[Entries shown]:
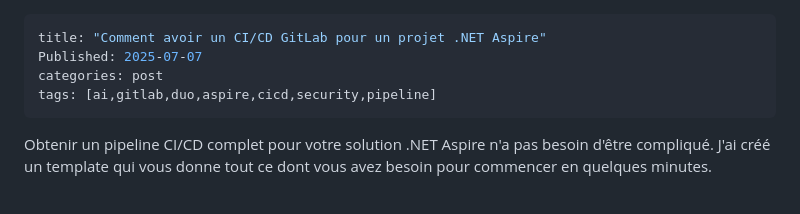
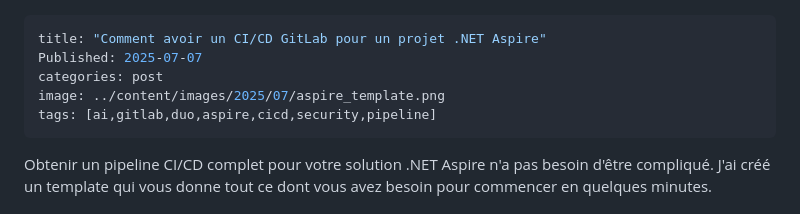
Before and after one commit to FBoucher/cloud-en-francais, a Markdown page: input/posts/2025-07-07-comment-avoir-un-cicd-pour-aspire-sur-gitlab.md, the part around the change. Drawn GitHub-style.

```diff
--- a/input/posts/2025-07-07-comment-avoir-un-cicd-pour-aspire-sur-gitlab.md
+++ b/input/posts/2025-07-07-comment-avoir-un-cicd-pour-aspire-sur-gitlab.md
@@ -2,6 +2,7 @@
 title: "Comment avoir un CI/CD GitLab pour un projet .NET Aspire"
 Published: 2025-07-07
 categories: post
+image: ../content/images/2025/07/aspire_template.png
 tags: [ai,gitlab,duo,aspire,cicd,security,pipeline]
 ---
 
```
Also changed, not shown: input/posts/2025-07-17-dotnet-code-coverage-on-gitlab.md (+2 -0 lines).
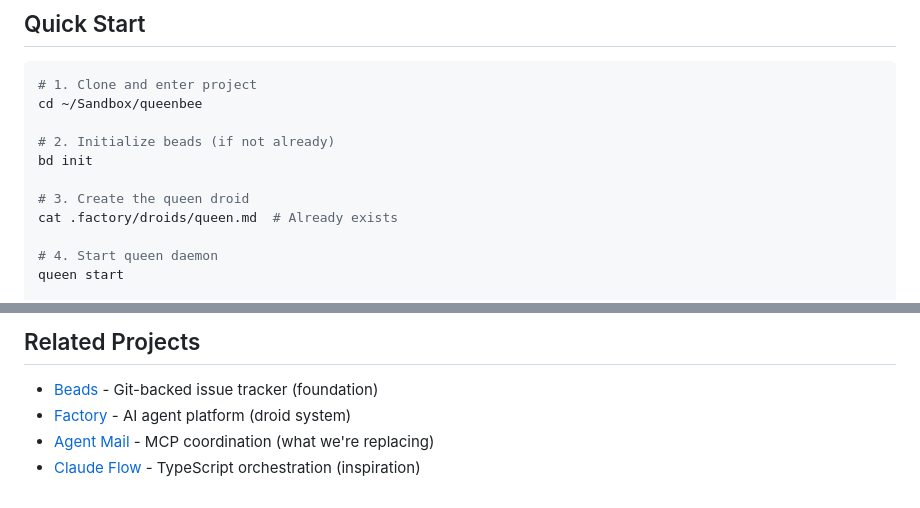
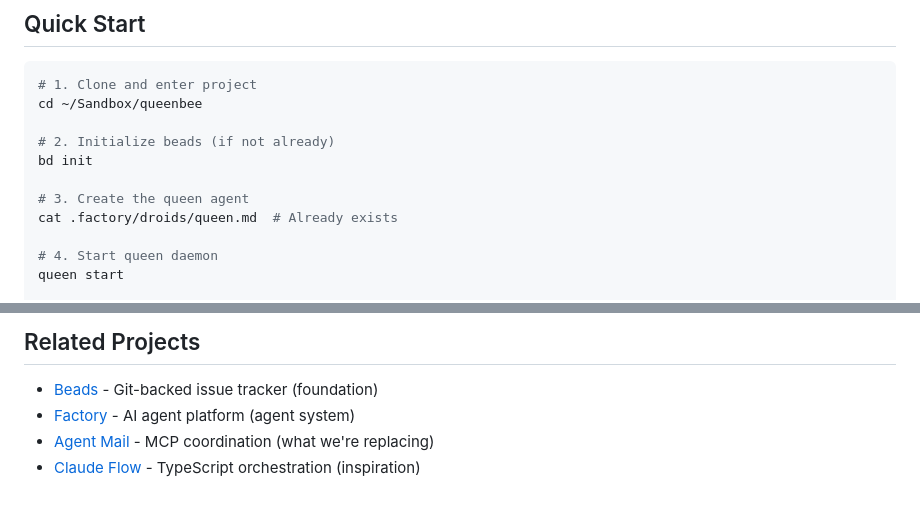
Before and after one commit to tjboudreaux/queenbee, a Markdown page: README.md, 2 parts joined by grey strips. Rendered like a GitHub page.

```diff
--- a/README.md
+++ b/README.md
@@ -169,7 +169,7 @@ cd ~/Sandbox/queenbee
 # 2. Initialize beads (if not already)
 bd init
 
-# 3. Create the queen droid
+# 3. Create the queen agent
 cat .factory/droids/queen.md  # Already exists
 
 # 4. Start queen daemon
@@ -256,6 +256,6 @@ MIT
 ## Related Projects
 
 - [Beads](https://github.com/jeffrydegrande/beads) - Git-backed issue tracker (foundation)
-- [Factory](https://factory.ai) - AI agent platform (droid system)
+- [Factory](https://factory.ai) - AI agent platform (agent system)
 - [Agent Mail](https://github.com/Dicklesworthstone/mcp_agent_mail) - MCP coordination (what we're replacing)
 - [Claude Flow](https://github.com/Dicklesworthstone/claude-flow) - TypeScript orchestration (inspiration)
```
Also changed, not shown: other parts of README.md (+17 -17 lines).
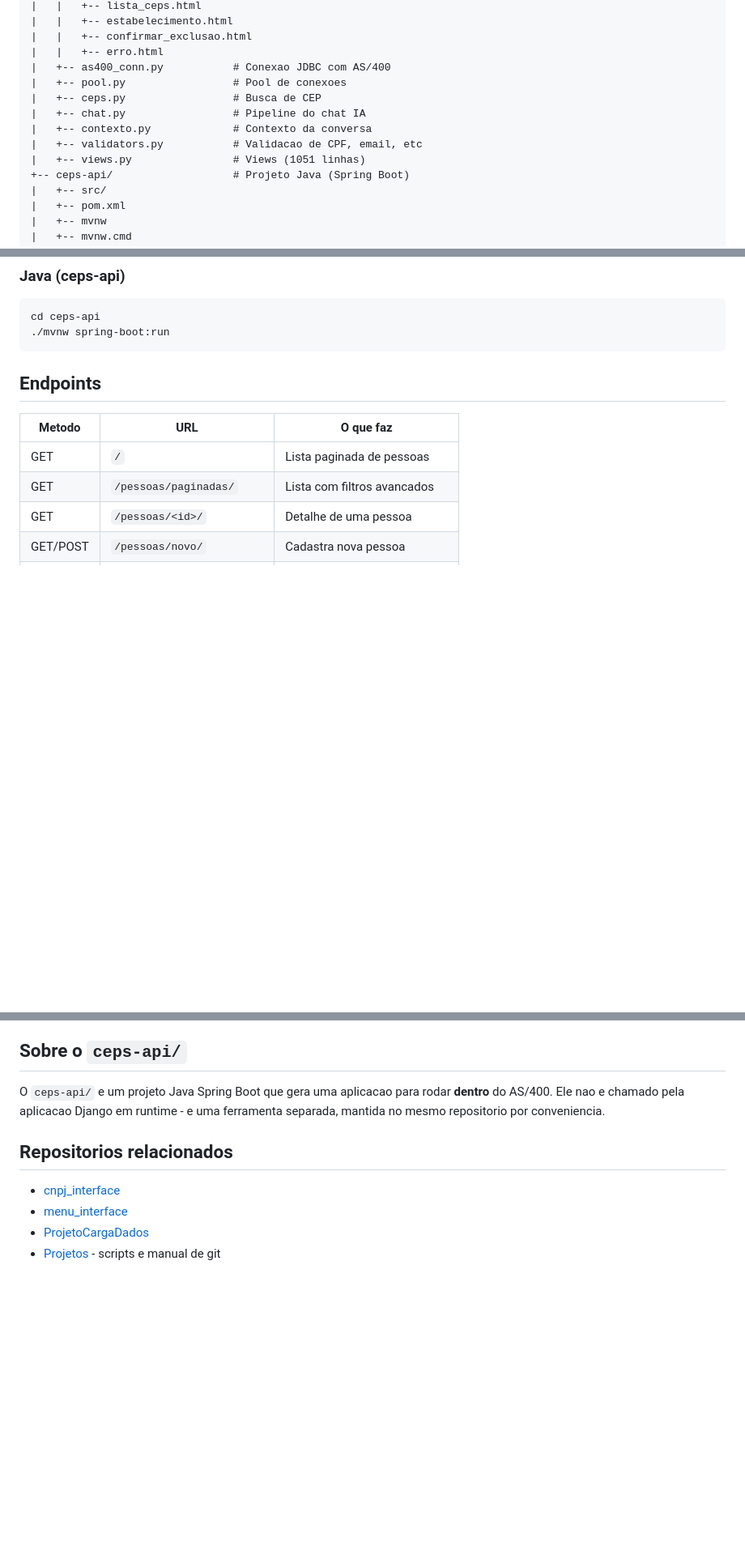
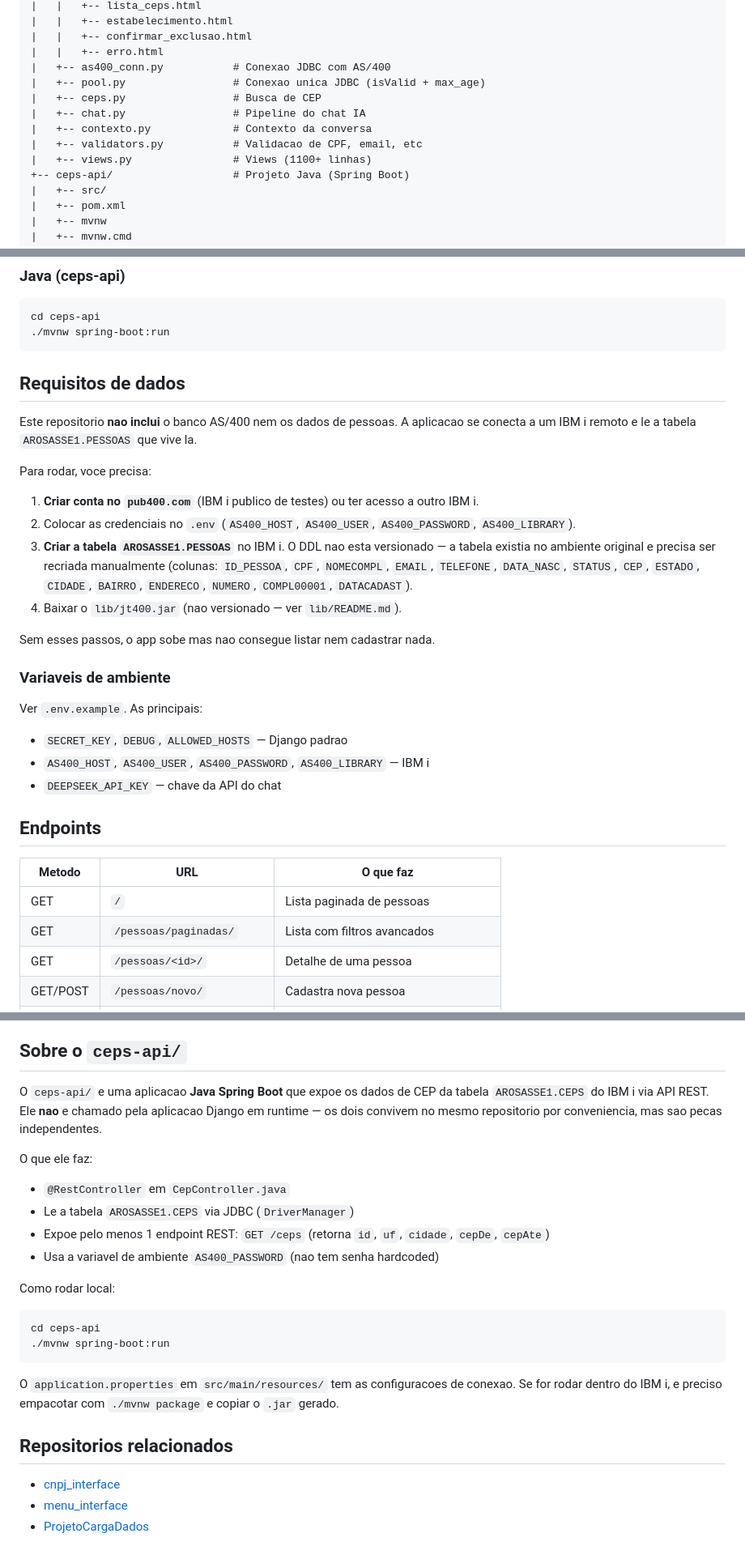
Before and after one commit to antoniorosasse/as400_interface, a Markdown page: README.md, 3 parts joined by grey strips. Shown at 81% size. Rendered like a GitHub page; blank space fills up the shorter version.

Commit message:
docs: atualiza README (Requisitos de dados, ceps-api, health/deep)

```diff
--- a/README.md
+++ b/README.md
@@ -44,12 +44,12 @@ Este repositorio contem **duas partes**:
     |   |   +-- confirmar_exclusao.html
     |   |   +-- erro.html
     |   +-- as400_conn.py           # Conexao JDBC com AS/400
-    |   +-- pool.py                 # Pool de conexoes
+    |   +-- pool.py                 # Conexao unica JDBC (isValid + max_age)
     |   +-- ceps.py                 # Busca de CEP
     |   +-- chat.py                 # Pipeline do chat IA
     |   +-- contexto.py             # Contexto da conversa
     |   +-- validators.py           # Validacao de CPF, email, etc
-    |   +-- views.py                # Views (1051 linhas)
+    |   +-- views.py                # Views (1100+ linhas)
     +-- ceps-api/                   # Projeto Java (Spring Boot)
     |   +-- src/
     |   +-- pom.xml
@@ -84,6 +91,36 @@ Acessa em http://localhost:8001/
 
     cd ceps-api
     ./mvnw spring-boot:run
+
+## Requisitos de dados
+
+Este repositorio **nao inclui** o banco AS/400 nem os dados de pessoas.
+A aplicacao se conecta a um IBM i remoto e le a tabela `AROSASSE1.PESSOAS`
+que vive la.
+
+Para rodar, voce precisa:
+
+1. **Criar conta no `pub400.com`** (IBM i publico de testes) ou ter acesso
+   a outro IBM i.
+2. Colocar as credenciais no `.env` (`AS400_HOST`, `AS400_USER`,
+   `AS400_PASSWORD`, `AS400_LIBRARY`).
+3. **Criar a tabela `AROSASSE1.PESSOAS`** no IBM i. O DDL nao esta
+   versionado — a tabela existia no ambiente original e precisa ser
+   recriada manualmente (colunas: `ID_PESSOA`, `CPF`, `NOMECOMPL`,
+   `EMAIL`, `TELEFONE`, `DATA_NASC`, `STATUS`, `CEP`, `ESTADO`,
+   `CIDADE`, `BAIRRO`, `ENDERECO`, `NUMERO`, `COMPL00001`,
+   `DATACADAST`).
+4. Baixar o `lib/jt400.jar` (nao versionado — ver `lib/README.md`).
+
+Sem esses passos, o app sobe mas nao consegue listar nem cadastrar nada.
+
+### Variaveis de ambiente
+
+Ver `.env.example`. As principais:
+
+- `SECRET_KEY`, `DEBUG`, `ALLOWED_HOSTS` — Django padrao
+- `AS400_HOST`, `AS400_USER`, `AS400_PASSWORD`, `AS400_LIBRARY` — IBM i
+- `DEEPSEEK_API_KEY` — chave da API do chat
 
 ## Endpoints
 
@@ -133,14 +177,30 @@ Servem pra diagnosticar qual driver funciona melhor em cada ambiente.
 
 ## Sobre o `ceps-api/`
 
-O `ceps-api/` e um projeto Java Spring Boot que gera uma aplicacao para
-rodar **dentro** do AS/400. Ele nao e chamado pela aplicacao Django em
-runtime - e uma ferramenta separada, mantida no mesmo repositorio por
-conveniencia.
+O `ceps-api/` e uma aplicacao **Java Spring Boot** que expoe os dados de
+CEP da tabela `AROSASSE1.CEPS` do IBM i via API REST. Ele **nao** e
+chamado pela aplicacao Django em runtime — os dois convivem no mesmo
+repositorio por conveniencia, mas sao pecas independentes.
+
+O que ele faz:
+
+- `@RestController` em `CepController.java`
+- Le a tabela `AROSASSE1.CEPS` via JDBC (`DriverManager`)
+- Expoe pelo menos 1 endpoint REST: `GET /ceps` (retorna `id`, `uf`,
+  `cidade`, `cepDe`, `cepAte`)
+- Usa a variavel de ambiente `AS400_PASSWORD` (nao tem senha hardcoded)
+
+Como rodar local:
+
+    cd ceps-api
+    ./mvnw spring-boot:run
+
+O `application.properties` em `src/main/resources/` tem as configuracoes
+de conexao. Se for rodar dentro do IBM i, e preciso empacotar com
+`./mvnw package` e copiar o `.jar` gerado.
 
 ## Repositorios relacionados
 
 - [cnpj_interface](https://github.com/antoniorosasse/cnpj_interface)
 - [menu_interface](https://github.com/antoniorosasse/menu_interface)
 - [ProjetoCargaDados](https://github.com/antoniorosasse/ProjetoCargaDados)
-- [Projetos](https://github.com/antoniorosasse/Projetos) - scripts e manual de git
```
Also changed, not shown: other parts of README.md (+25 -11 lines).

[Work to be completed]: Scan the entries above for the string "README" and copy each line that contains it.

[Result of the task]:
Before and after one commit to tjboudreaux/queenbee, a Markdown page: README.md, 2 parts joined by grey strips. Rendered like a GitHub page.
--- a/README.md
+++ b/README.md
Also changed, not shown: other parts of README.md (+17 -17 lines).
Before and after one commit to antoniorosasse/as400_interface, a Markdown page: README.md, 3 parts joined by grey strips. Shown at 81% size. Rendered like a GitHub page; blank space fills up the shorter version.
docs: atualiza README (Requisitos de dados, ceps-api, health/deep)
--- a/README.md
+++ b/README.md
+4. Baixar o `lib/jt400.jar` (nao versionado — ver `lib/README.md`).
Also changed, not shown: other parts of README.md (+25 -11 lines).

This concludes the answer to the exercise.